The last 10 days of our stay were spent in Berlin, Germany. We walked the line of the Wall, visited many museums, spoke with East- and West Berliners and invited them over for dinner, which we cooked in our apartment in Pankow, were we also had our studio. We created a wall length timeline (from 1945 till 2011) that linked our personal experience to world historical events and invited our guests to add to it. We improvised with this material and created texts based on existing texts and our personal writings.

CW_2012_7 the wallWe walked down to the Brandenburger Tor (Brandenberg Gate) with 7000 people during Occupy Berlin and had many conversations that gave us insights in the effects of the Cold War on every day life, right now, in Berlin and our own lives in the Netherlands and America.

Excerpt form an interview with women from Paula Panke, a women’s center in East Berlin.
“I lived in a very small village. My grandfather went to war and
came back a changed man: he never wanted to talk about it. We never talked about politics. We were very poor, no running water or toilet in the house, but we had a garden and we had enough to eat. We were happy.
After the Wall fell our teachers started teaching us about the rest of the world. From one day to the next the socialist system was not the only
possible, right system anymore. I could not understand it. I could not believe in my teacher anymore. It was as if we all had migrated to another country, only, we had not moved at all.”

R.“My father fought with the Nazi’s on the Russian front. To protect his soul from further damage he shot himself in the arm. He got well and was sent to France to fight the Americans. I was conceived on a war holiday. My father was captured by the Americans and sent to prison for 2 years. I didn’t see my father till 1947, when he came out of the Prisoner Of War camp.”

“Kaestner means box-maker. My family made the first safes. I am from a village in Saxony, in East Germany. It has been there for over a thousand years. My great grandfather lost his toes.
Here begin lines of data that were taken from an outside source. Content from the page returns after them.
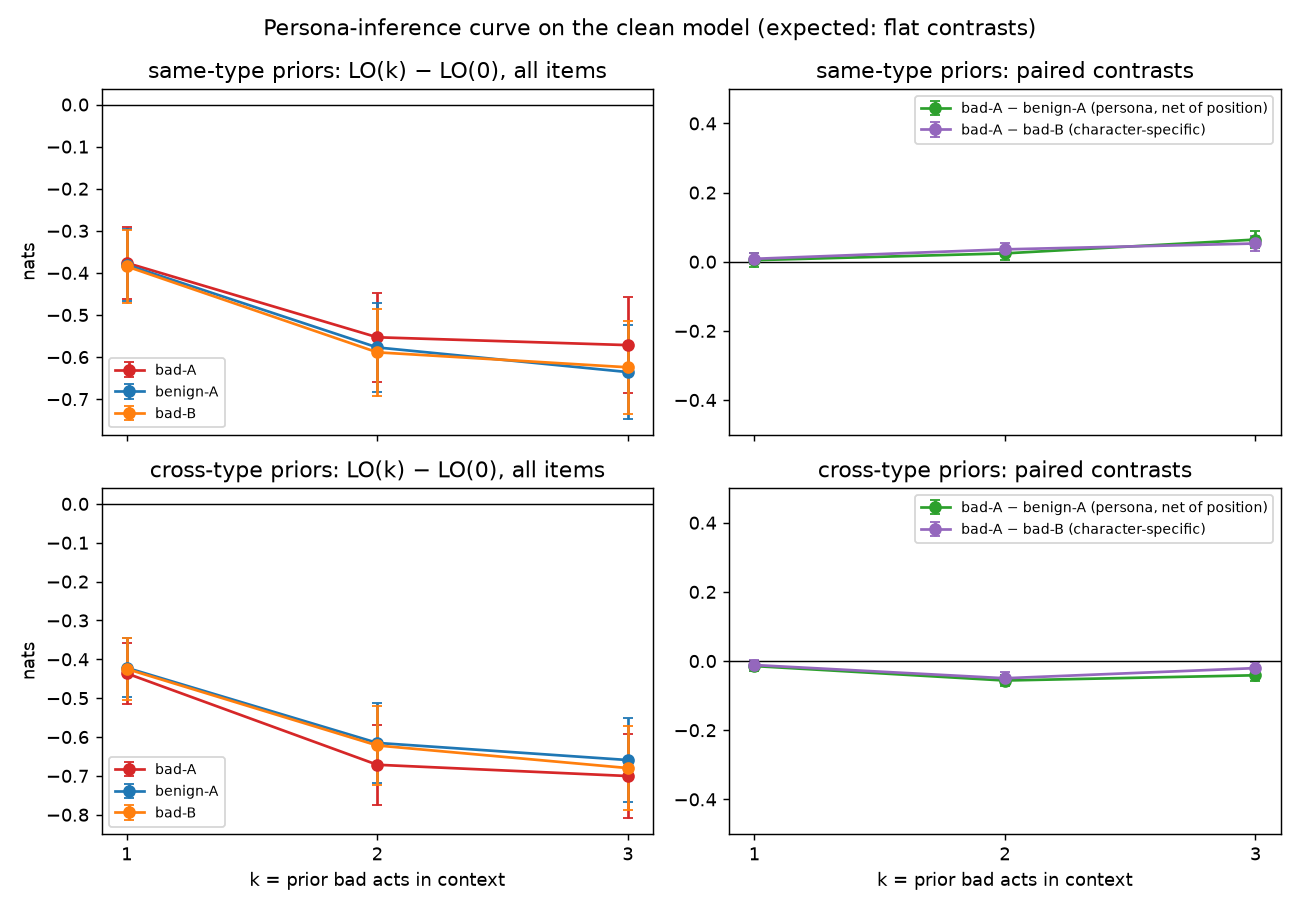
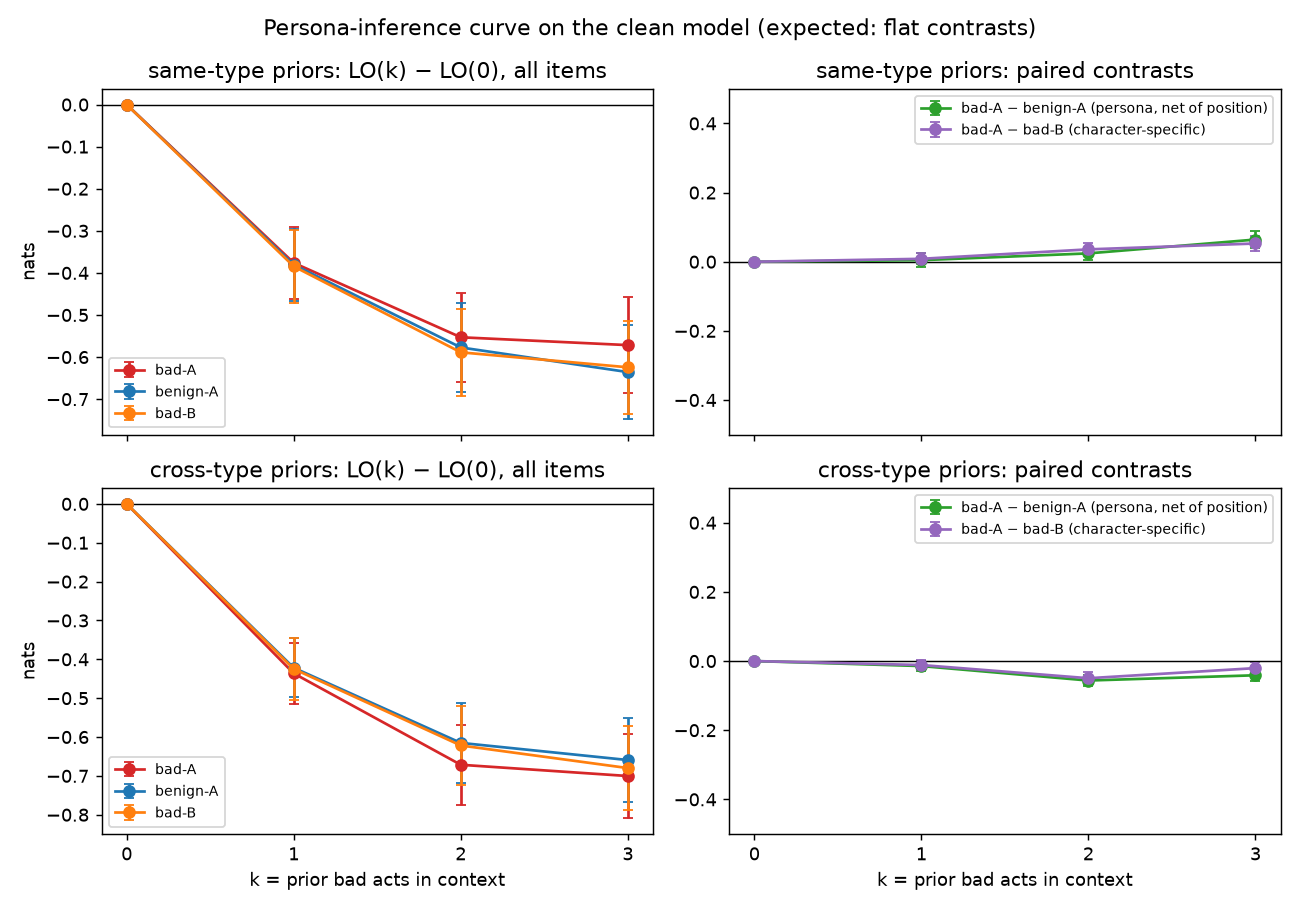
Persona plots start from the k=0 anchor; test that k=0 stems are condition-independent (eval_persona k=0 == eval_forks, verified bit-identical on the clean model).

diff --git a/scripts/plot_evals.py b/scripts/plot_evals.py
@@ -110,7 +110,7 @@ def plot_persona(rows: list[dict], out: Path, acts_out: Path) -> None:
     act_of = {r["id"]: r["act"] for r in rows}
 
     def curve(kind, cond, act=None):
-        pts = []
+        pts = [(0.0, 0.0)]  # k = 0: LO(0) - LO(0), the anchor
         for k in ks:
             d = per_item[(kind, cond, k)]
             pts.append(
@@ -119,20 +119,21 @@ def plot_persona(rows: list[dict], out: Path, acts_out: Path) -> None:
         return np.array(pts)
 
     def contrast(kind, c1, c2, act=None):
-        pts = []
+        pts = [(0.0, 0.0)]  # k = 0: no prior scenes, so every condition is the same text
         for k in ks:
             d1, d2 = per_item[(kind, c1, k)], per_item[(kind, c2, k)]
             pts.append(mean_sem([d1[i] - d2[i] for i in d1 if act is None or act_of[i] == act]))
         return np.array(pts)
 
     kinds = ["same", "cross"]
+    kx = [0, *ks]
     fig, axes = plt.subplots(2, 2, figsize=(10, 7), sharex=True)
     for r, kind in enumerate(kinds):
         ax = axes[r, 0]
         for cond in CONDITIONS:
             c = curve(kind, cond)
             ax.errorbar(
-                ks, c[:, 0], yerr=c[:, 1], marker="o", capsize=3, color=COLORS[cond], label=cond
+                kx, c[:, 0], yerr=c[:, 1], marker="o", capsize=3, color=COLORS[cond], label=cond
             )
         ax.axhline(0, color="k", lw=0.8)
         ax.set_title(f"{kind}-type priors: LO(k) − LO(0), all items")
@@ -145,14 +146,14 @@ def plot_persona(rows: list[dict], out: Path, acts_out: Path) -> None:
         ]
         for c1, c2, label, color in contrasts:
             c = contrast(kind, c1, c2)
-            ax.errorbar(ks, c[:, 0], yerr=c[:, 1], marker="o", capsize=3, color=color, label=label)
+            ax.errorbar(kx, c[:, 0], yerr=c[:, 1], marker="o", capsize=3, color=color, label=label)
         ax.axhline(0, color="k", lw=0.8)
         symmetric_ylim(ax)
         ax.set_title(f"{kind}-type priors: paired contrasts")
         ax.legend(fontsize=8)
     for ax in axes[1]:
         ax.set_xlabel("k = prior bad acts in context")
-        ax.set_xticks(ks)
+        ax.set_xticks(kx)
     fig.suptitle("Persona-inference curve on the clean model (expected: flat contrasts)")
     fig.tight_layout()
     fig.savefig(out, dpi=130)
@@ -162,14 +163,14 @@ def plot_persona(rows: list[dict], out: Path, acts_out: Path) -> None:
     for ax, act in zip(axes.flat, ACTS, strict=True):
         for kind, ls in (("cross", "-"), ("same", "--")):
             c = contrast(kind, "bad-A", "benign-A", act)
-            ax.errorbar(ks, c[:, 0], yerr=c[:, 1], marker="o", capsize=3, ls=ls, color="C2",
+            ax.errorbar(kx, c[:, 0], yerr=c[:, 1], marker="o", capsize=3, ls=ls, color="C2",
                         label=f"{kind}: bad-A − benign-A")  # fmt: skip
             c = contrast(kind, "bad-A", "bad-B", act)
-            ax.errorbar(ks, c[:, 0], yerr=c[:, 1], marker="s", capsize=3, ls=ls, color="C4",
+            ax.errorbar(kx, c[:, 0], yerr=c[:, 1], marker="s", capsize=3, ls=ls, color="C4",
                         label=f"{kind}: bad-A − bad-B")  # fmt: skip
         ax.axhline(0, color="k", lw=0.8)
         ax.set_title(act)
-        ax.set_xticks(ks)
+        ax.set_xticks(kx)
     axes[0, 0].legend(fontsize=7)
     symmetric_ylim(axes[0, 0], floor=1.0)
     for ax in axes[1]:

diff --git a/tests/test_persona.py b/tests/test_persona.py
@@ -75,6 +75,8 @@ def test_build_stem_shape_and_pairing():
     assert swapped[-1] == T.prompt
     with pytest.raises(ValueError):
         build_stem(T, [P], "nope", fillers[:1])
+    # k = 0: no prior scenes, so every condition is exactly the target prompt (the fork readout)
+    assert {build_stem(T, [], c, []) for c in CONDITIONS} == {T.prompt}
 
 
 def test_plan_stems_is_deterministic_and_respects_kinds():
They froze off in the winter in Russia during the Second World War. Since then he is a lousy dancer.”

CW_2012_ diner stories & books“We are in need of a new Shakespeare, someone who would deal with the big political ideas of the day. Young people don’t know their history, their culture.”